▶ [Task] From top to bottom, write out the listing exactly and skip every picture.
· · · ·
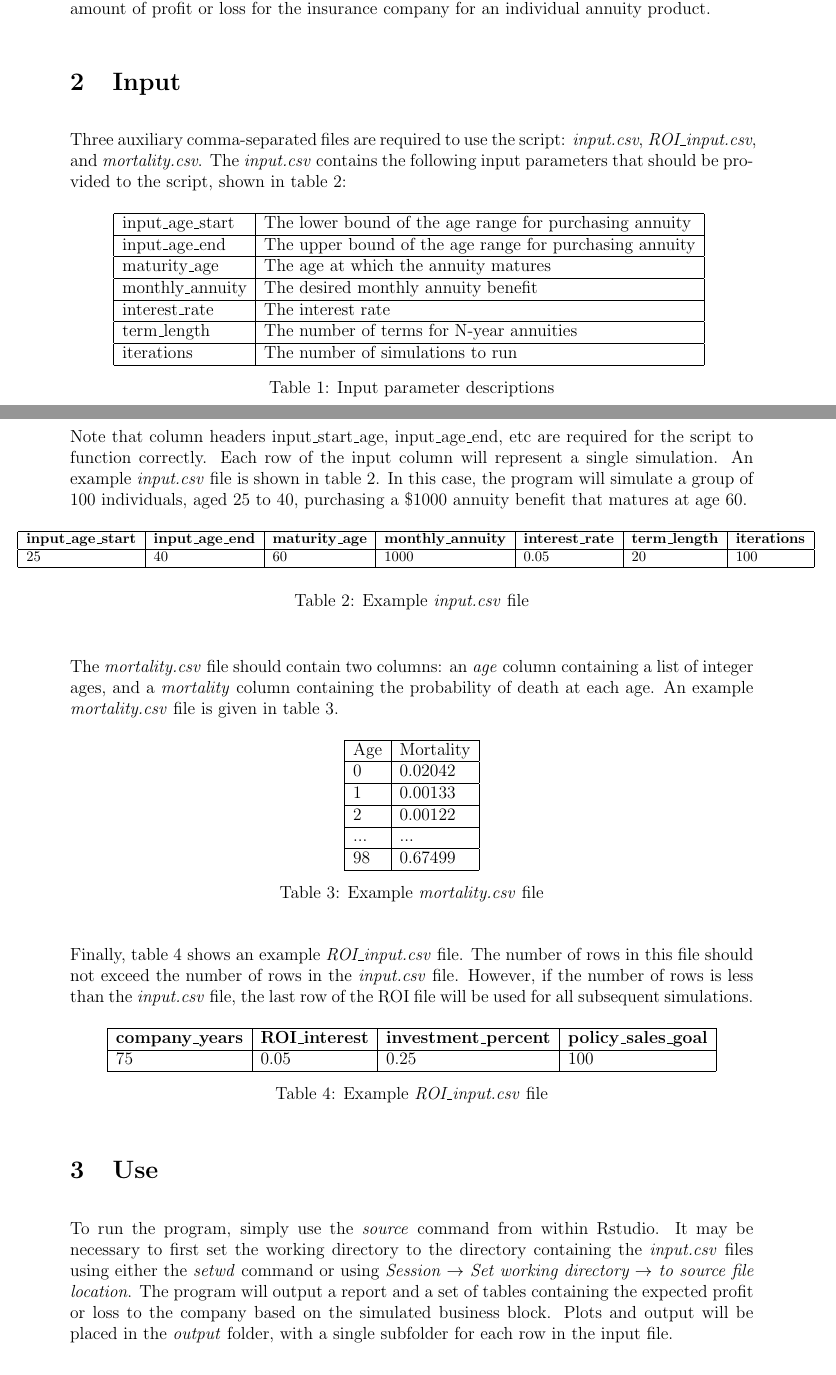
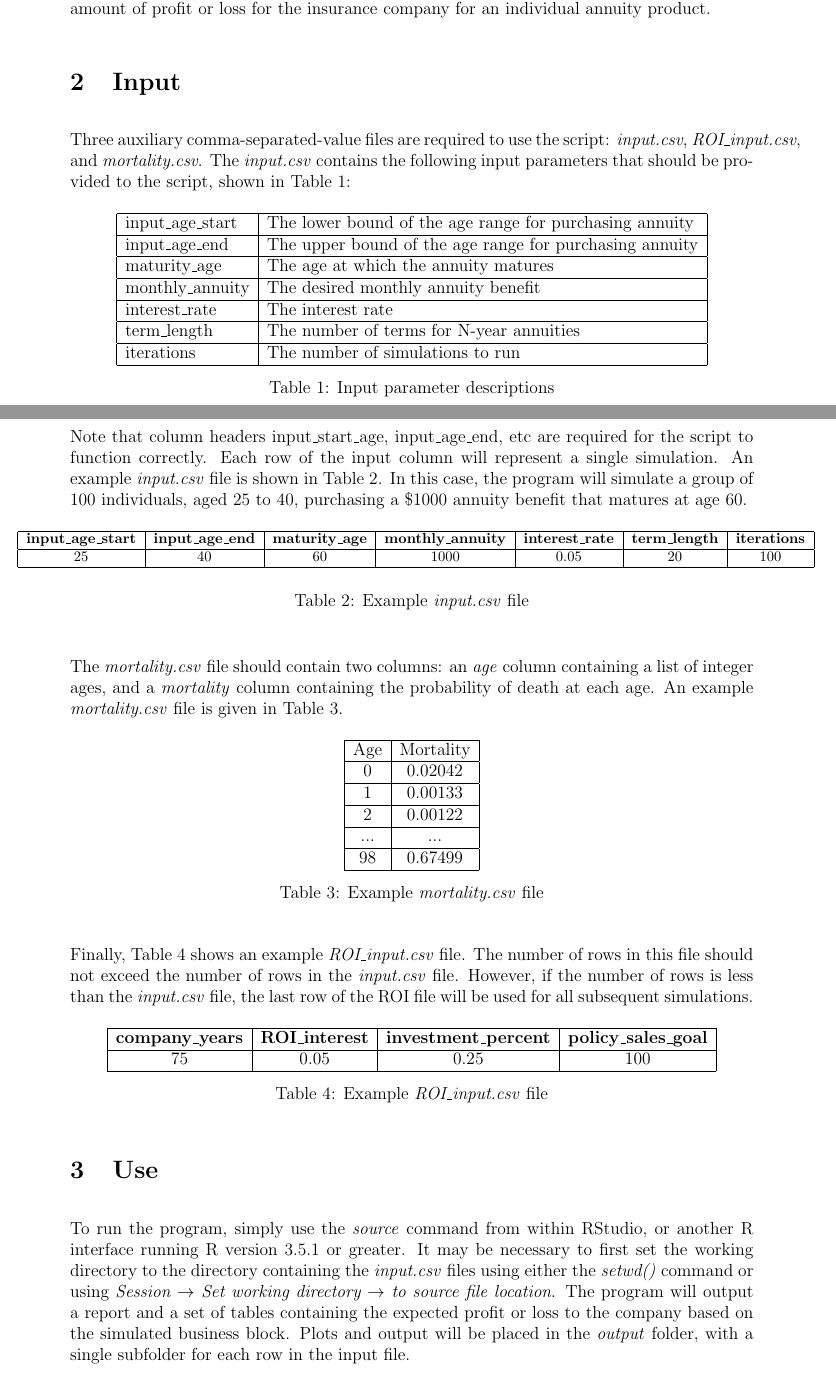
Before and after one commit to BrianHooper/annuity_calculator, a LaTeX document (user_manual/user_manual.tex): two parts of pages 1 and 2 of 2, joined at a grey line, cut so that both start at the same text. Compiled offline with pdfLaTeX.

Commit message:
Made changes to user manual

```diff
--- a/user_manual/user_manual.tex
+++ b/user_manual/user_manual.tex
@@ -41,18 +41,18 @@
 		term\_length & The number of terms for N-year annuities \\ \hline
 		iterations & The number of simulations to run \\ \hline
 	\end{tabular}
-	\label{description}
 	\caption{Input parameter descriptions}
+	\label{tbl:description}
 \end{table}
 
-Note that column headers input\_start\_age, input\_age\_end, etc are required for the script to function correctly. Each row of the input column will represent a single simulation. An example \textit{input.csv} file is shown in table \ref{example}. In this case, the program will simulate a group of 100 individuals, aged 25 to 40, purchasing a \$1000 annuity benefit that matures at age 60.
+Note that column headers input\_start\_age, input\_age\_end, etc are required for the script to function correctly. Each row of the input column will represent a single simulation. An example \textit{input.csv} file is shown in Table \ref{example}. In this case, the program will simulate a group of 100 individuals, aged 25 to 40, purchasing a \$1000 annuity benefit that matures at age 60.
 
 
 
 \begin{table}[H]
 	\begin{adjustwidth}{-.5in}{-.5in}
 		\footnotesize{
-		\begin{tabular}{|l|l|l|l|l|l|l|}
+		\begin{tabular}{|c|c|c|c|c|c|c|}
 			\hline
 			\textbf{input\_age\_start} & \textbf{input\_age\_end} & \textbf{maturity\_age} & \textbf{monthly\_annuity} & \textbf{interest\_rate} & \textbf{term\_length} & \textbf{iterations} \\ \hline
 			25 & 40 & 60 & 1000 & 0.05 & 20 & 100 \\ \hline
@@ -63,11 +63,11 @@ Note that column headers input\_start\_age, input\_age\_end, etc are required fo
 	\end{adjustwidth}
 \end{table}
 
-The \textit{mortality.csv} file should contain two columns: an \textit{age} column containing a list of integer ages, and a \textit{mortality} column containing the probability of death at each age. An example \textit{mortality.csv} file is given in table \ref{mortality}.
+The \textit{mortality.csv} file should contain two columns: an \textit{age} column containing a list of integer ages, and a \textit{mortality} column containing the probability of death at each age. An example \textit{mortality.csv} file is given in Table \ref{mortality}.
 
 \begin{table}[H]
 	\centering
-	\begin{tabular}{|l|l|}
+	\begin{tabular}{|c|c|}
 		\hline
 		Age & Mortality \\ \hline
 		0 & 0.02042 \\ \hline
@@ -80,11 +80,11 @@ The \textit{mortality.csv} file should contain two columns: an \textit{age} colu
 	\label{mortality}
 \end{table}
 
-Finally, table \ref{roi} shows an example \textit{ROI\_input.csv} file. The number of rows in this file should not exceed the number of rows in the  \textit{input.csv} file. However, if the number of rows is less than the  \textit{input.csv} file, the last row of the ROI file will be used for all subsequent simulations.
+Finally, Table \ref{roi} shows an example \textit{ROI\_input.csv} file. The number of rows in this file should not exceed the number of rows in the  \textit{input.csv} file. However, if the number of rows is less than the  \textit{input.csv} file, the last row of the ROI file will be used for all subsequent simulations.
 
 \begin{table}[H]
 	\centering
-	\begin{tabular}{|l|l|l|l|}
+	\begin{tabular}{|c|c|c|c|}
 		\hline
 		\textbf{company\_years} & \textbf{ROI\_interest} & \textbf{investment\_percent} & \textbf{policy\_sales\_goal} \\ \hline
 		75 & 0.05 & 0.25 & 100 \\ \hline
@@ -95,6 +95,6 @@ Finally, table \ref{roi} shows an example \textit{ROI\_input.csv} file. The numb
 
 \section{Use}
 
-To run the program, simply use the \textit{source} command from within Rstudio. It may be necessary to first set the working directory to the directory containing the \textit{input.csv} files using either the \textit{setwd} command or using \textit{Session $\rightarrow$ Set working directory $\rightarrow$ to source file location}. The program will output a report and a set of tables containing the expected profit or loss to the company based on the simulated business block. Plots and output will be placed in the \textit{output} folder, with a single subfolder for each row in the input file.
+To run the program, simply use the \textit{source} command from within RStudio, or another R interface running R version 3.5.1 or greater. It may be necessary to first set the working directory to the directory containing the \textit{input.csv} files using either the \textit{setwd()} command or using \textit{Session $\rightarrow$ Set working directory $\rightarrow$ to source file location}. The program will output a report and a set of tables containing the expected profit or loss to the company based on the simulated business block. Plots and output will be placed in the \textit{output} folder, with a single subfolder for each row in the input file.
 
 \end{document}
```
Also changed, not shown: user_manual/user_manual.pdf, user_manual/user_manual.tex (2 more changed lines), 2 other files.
· · · ·
▶ [Problem solution]
Before and after one commit to BrianHooper/annuity_calculator, a LaTeX document (user_manual/user_manual.tex): two parts of pages 1 and 2 of 2, joined at a grey line, cut so that both start at the same text. Compiled offline with pdfLaTeX.

Commit message:
Made changes to user manual

```diff
--- a/user_manual/user_manual.tex
+++ b/user_manual/user_manual.tex
@@ -41,18 +41,18 @@
 		term\_length & The number of terms for N-year annuities \\ \hline
 		iterations & The number of simulations to run \\ \hline
 	\end{tabular}
-	\label{description}
 	\caption{Input parameter descriptions}
+	\label{tbl:description}
 \end{table}
 
-Note that column headers input\_start\_age, input\_age\_end, etc are required for the script to function correctly. Each row of the input column will represent a single simulation. An example \textit{input.csv} file is shown in table \ref{example}. In this case, the program will simulate a group of 100 individuals, aged 25 to 40, purchasing a \$1000 annuity benefit that matures at age 60.
+Note that column headers input\_start\_age, input\_age\_end, etc are required for the script to function correctly. Each row of the input column will represent a single simulation. An example \textit{input.csv} file is shown in Table \ref{example}. In this case, the program will simulate a group of 100 individuals, aged 25 to 40, purchasing a \$1000 annuity benefit that matures at age 60.
 
 
 
 \begin{table}[H]
 	\begin{adjustwidth}{-.5in}{-.5in}
 		\footnotesize{
-		\begin{tabular}{|l|l|l|l|l|l|l|}
+		\begin{tabular}{|c|c|c|c|c|c|c|}
 			\hline
 			\textbf{input\_age\_start} & \textbf{input\_age\_end} & \textbf{maturity\_age} & \textbf{monthly\_annuity} & \textbf{interest\_rate} & \textbf{term\_length} & \textbf{iterations} \\ \hline
 			25 & 40 & 60 & 1000 & 0.05 & 20 & 100 \\ \hline
@@ -63,11 +63,11 @@ Note that column headers input\_start\_age, input\_age\_end, etc are required fo
 	\end{adjustwidth}
 \end{table}
 
-The \textit{mortality.csv} file should contain two columns: an \textit{age} column containing a list of integer ages, and a \textit{mortality} column containing the probability of death at each age. An example \textit{mortality.csv} file is given in table \ref{mortality}.
+The \textit{mortality.csv} file should contain two columns: an \textit{age} column containing a list of integer ages, and a \textit{mortality} column containing the probability of death at each age. An example \textit{mortality.csv} file is given in Table \ref{mortality}.
 
 \begin{table}[H]
 	\centering
-	\begin{tabular}{|l|l|}
+	\begin{tabular}{|c|c|}
 		\hline
 		Age & Mortality \\ \hline
 		0 & 0.02042 \\ \hline
@@ -80,11 +80,11 @@ The \textit{mortality.csv} file should contain two columns: an \textit{age} colu
 	\label{mortality}
 \end{table}
 
-Finally, table \ref{roi} shows an example \textit{ROI\_input.csv} file. The number of rows in this file should not exceed the number of rows in the  \textit{input.csv} file. However, if the number of rows is less than the  \textit{input.csv} file, the last row of the ROI file will be used for all subsequent simulations.
+Finally, Table \ref{roi} shows an example \textit{ROI\_input.csv} file. The number of rows in this file should not exceed the number of rows in the  \textit{input.csv} file. However, if the number of rows is less than the  \textit{input.csv} file, the last row of the ROI file will be used for all subsequent simulations.
 
 \begin{table}[H]
 	\centering
-	\begin{tabular}{|l|l|l|l|}
+	\begin{tabular}{|c|c|c|c|}
 		\hline
 		\textbf{company\_years} & \textbf{ROI\_interest} & \textbf{investment\_percent} & \textbf{policy\_sales\_goal} \\ \hline
 		75 & 0.05 & 0.25 & 100 \\ \hline
@@ -95,6 +95,6 @@ Finally, table \ref{roi} shows an example \textit{ROI\_input.csv} file. The numb
 
 \section{Use}
 
-To run the program, simply use the \textit{source} command from within Rstudio. It may be necessary to first set the working directory to the directory containing the \textit{input.csv} files using either the \textit{setwd} command or using \textit{Session $\rightarrow$ Set working directory $\rightarrow$ to source file location}. The program will output a report and a set of tables containing the expected profit or loss to the company based on the simulated business block. Plots and output will be placed in the \textit{output} folder, with a single subfolder for each row in the input file.
+To run the program, simply use the \textit{source} command from within RStudio, or another R interface running R version 3.5.1 or greater. It may be necessary to first set the working directory to the directory containing the \textit{input.csv} files using either the \textit{setwd()} command or using \textit{Session $\rightarrow$ Set working directory $\rightarrow$ to source file location}. The program will output a report and a set of tables containing the expected profit or loss to the company based on the simulated business block. Plots and output will be placed in the \textit{output} folder, with a single subfolder for each row in the input file.
 
 \end{document}
```
Also changed, not shown: user_manual/user_manual.pdf, user_manual/user_manual.tex (2 more changed lines), 2 other files.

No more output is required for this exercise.